* _PROBLEM REQUIREMENTS_: Pull every line containing "otherdata" from the entries.
* * * *
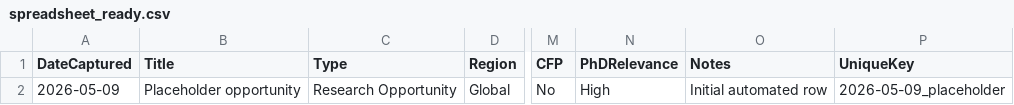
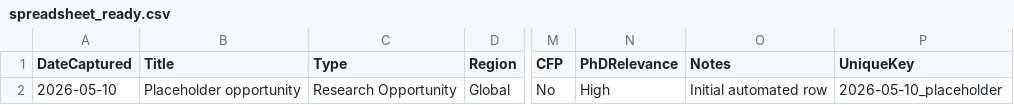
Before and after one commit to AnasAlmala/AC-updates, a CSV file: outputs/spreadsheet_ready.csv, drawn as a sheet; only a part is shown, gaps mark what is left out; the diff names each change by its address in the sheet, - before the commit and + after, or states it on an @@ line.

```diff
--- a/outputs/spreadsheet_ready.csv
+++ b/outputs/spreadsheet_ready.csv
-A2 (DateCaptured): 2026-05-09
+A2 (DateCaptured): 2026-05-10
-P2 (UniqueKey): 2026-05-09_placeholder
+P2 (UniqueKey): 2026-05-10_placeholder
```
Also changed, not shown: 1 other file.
* * * *
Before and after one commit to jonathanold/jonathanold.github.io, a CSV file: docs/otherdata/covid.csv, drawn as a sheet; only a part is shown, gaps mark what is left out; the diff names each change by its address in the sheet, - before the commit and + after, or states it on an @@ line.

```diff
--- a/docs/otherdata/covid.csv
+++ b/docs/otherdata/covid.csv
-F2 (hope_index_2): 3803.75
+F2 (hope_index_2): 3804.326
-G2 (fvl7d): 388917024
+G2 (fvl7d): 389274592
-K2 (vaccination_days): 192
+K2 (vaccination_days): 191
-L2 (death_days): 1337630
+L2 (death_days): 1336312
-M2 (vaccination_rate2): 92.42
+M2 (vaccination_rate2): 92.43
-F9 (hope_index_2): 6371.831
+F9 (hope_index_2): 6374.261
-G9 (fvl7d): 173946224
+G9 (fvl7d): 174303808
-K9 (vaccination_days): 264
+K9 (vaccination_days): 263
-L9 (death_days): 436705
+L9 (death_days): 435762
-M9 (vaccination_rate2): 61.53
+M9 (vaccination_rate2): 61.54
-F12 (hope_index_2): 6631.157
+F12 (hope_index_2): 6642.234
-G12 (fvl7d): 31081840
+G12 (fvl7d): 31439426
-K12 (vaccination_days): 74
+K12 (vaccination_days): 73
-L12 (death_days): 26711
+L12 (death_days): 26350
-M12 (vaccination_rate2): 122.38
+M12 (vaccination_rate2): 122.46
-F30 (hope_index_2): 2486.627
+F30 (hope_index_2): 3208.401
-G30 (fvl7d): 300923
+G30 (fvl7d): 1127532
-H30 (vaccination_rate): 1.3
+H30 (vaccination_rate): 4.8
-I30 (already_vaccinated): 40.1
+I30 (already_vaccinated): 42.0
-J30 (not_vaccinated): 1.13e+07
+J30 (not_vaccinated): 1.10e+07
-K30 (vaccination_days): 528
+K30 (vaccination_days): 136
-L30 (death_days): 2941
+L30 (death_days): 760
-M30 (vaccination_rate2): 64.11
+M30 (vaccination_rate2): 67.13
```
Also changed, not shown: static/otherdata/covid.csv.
* * * *
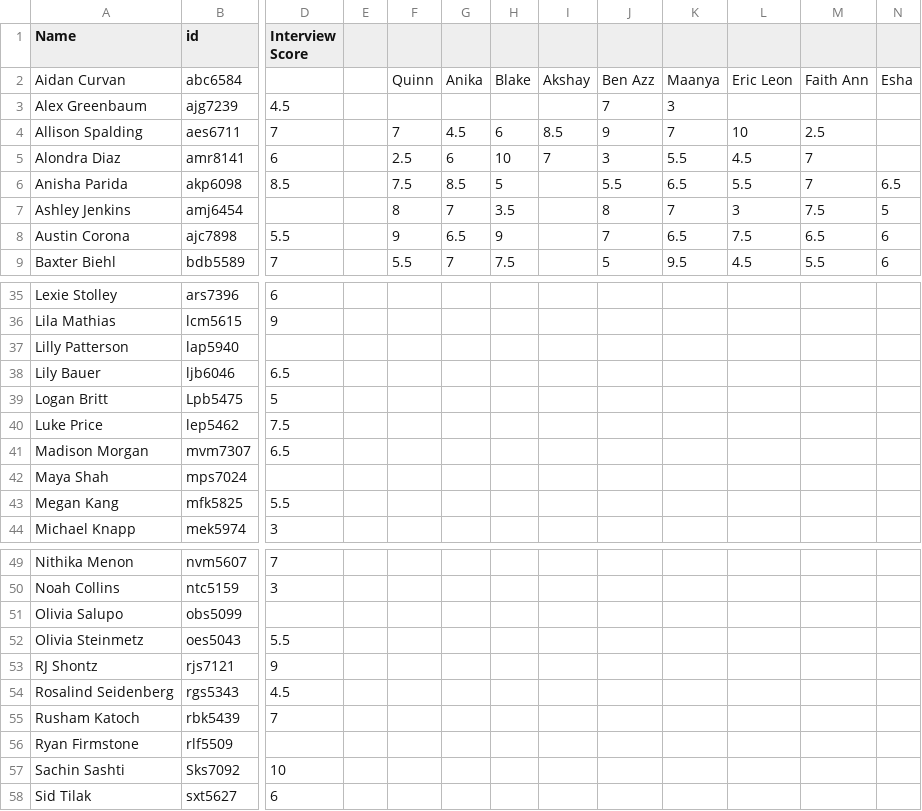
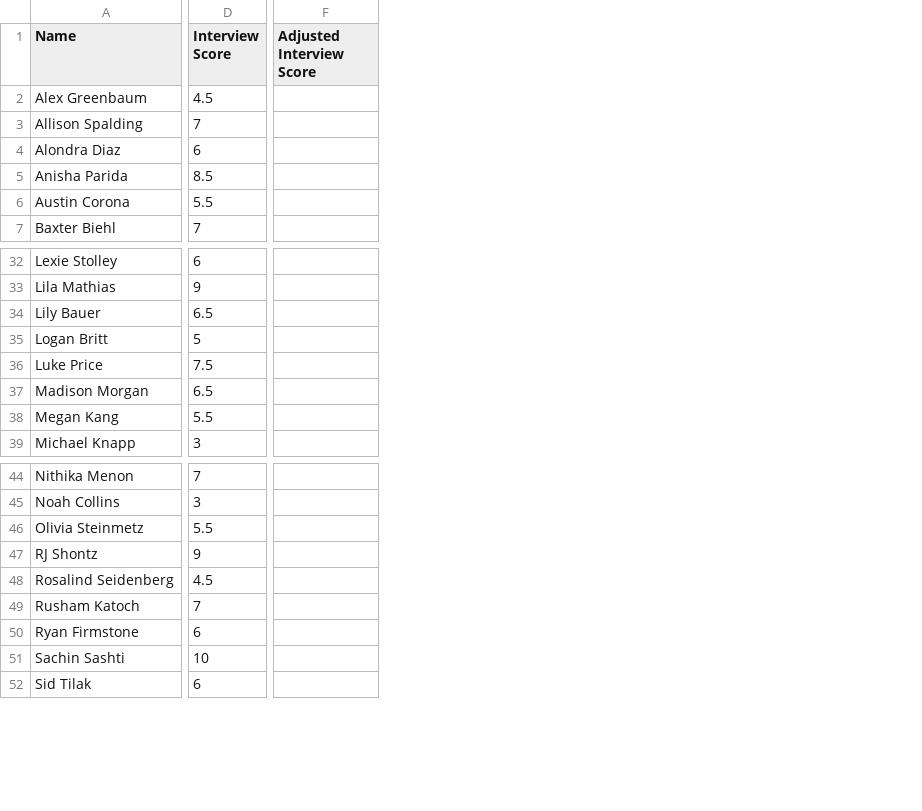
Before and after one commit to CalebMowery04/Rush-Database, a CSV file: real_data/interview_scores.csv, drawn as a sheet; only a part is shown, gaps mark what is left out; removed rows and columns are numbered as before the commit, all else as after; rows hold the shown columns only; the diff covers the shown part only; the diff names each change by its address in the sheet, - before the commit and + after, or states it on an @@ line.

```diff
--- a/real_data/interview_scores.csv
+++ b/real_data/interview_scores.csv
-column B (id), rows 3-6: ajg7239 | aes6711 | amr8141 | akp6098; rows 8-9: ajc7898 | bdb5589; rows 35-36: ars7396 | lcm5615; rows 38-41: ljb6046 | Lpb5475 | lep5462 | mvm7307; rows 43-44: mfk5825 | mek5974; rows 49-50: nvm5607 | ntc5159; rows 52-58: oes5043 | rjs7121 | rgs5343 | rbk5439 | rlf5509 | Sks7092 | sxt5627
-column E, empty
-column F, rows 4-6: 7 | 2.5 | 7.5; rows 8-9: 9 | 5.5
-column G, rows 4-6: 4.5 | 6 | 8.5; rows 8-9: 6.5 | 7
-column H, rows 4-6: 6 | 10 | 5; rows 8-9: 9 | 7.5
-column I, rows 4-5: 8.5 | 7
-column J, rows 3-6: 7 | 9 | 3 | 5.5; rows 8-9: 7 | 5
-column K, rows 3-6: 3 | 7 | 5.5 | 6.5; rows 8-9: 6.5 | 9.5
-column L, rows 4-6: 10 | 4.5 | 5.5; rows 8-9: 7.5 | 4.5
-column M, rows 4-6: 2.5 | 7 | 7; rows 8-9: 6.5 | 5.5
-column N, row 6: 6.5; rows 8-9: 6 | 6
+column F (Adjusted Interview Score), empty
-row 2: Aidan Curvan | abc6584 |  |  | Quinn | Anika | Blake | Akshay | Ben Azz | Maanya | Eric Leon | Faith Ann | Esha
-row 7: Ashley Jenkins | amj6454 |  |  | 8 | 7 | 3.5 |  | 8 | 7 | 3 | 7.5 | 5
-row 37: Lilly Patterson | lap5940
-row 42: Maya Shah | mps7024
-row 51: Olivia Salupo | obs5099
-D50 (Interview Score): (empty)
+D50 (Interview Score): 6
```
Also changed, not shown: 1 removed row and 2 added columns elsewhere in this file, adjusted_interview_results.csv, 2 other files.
* * * *
* _TASK SOLUTION_:
Before and after one commit to jonathanold/jonathanold.github.io, a CSV file: docs/otherdata/covid.csv, drawn as a sheet; only a part is shown, gaps mark what is left out; the diff names each change by its address in the sheet, - before the commit and + after, or states it on an @@ line.
--- a/docs/otherdata/covid.csv
+++ b/docs/otherdata/covid.csv
Also changed, not shown: static/otherdata/covid.csv.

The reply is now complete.